Start of Block

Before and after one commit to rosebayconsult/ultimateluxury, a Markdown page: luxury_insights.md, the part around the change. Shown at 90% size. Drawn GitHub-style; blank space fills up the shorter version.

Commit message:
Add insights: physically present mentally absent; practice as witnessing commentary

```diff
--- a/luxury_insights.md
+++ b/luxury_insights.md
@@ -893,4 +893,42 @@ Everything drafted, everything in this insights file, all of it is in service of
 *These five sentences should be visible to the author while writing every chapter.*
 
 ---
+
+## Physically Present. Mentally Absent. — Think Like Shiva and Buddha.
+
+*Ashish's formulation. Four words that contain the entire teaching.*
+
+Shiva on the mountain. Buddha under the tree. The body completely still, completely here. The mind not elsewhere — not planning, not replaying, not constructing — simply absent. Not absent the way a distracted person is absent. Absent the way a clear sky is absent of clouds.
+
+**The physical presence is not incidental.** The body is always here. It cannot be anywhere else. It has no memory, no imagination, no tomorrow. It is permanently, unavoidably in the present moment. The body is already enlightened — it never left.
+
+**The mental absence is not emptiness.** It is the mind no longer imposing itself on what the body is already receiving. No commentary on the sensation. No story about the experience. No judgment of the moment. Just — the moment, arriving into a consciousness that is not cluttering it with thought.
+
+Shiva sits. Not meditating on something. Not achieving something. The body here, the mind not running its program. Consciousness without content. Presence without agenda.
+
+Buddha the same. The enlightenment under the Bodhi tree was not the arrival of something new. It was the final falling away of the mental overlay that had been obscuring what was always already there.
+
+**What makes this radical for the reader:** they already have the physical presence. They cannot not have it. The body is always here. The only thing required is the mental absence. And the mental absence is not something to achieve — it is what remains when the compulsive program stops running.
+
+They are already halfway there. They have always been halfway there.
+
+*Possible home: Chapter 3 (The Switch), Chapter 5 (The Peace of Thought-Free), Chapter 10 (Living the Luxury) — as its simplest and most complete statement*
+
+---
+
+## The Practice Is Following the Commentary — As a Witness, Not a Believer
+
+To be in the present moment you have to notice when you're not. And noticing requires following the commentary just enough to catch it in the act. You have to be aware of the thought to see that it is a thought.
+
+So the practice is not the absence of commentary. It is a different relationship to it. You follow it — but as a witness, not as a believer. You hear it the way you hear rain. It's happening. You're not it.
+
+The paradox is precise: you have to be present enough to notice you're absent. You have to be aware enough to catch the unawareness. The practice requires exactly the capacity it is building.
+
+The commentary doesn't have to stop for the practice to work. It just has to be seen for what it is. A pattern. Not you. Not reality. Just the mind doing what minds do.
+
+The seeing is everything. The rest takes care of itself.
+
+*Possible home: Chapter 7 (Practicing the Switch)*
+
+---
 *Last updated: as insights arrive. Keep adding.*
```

End of Block

• [Problem to work on]:
Find and show each line of the listing with the word "everything".

• [Exercise answer]:
@@ -893,4 +893,42 @@ Everything drafted, everything in this insights file, all of it is in service of
+The seeing is everything. The rest takes care of itself.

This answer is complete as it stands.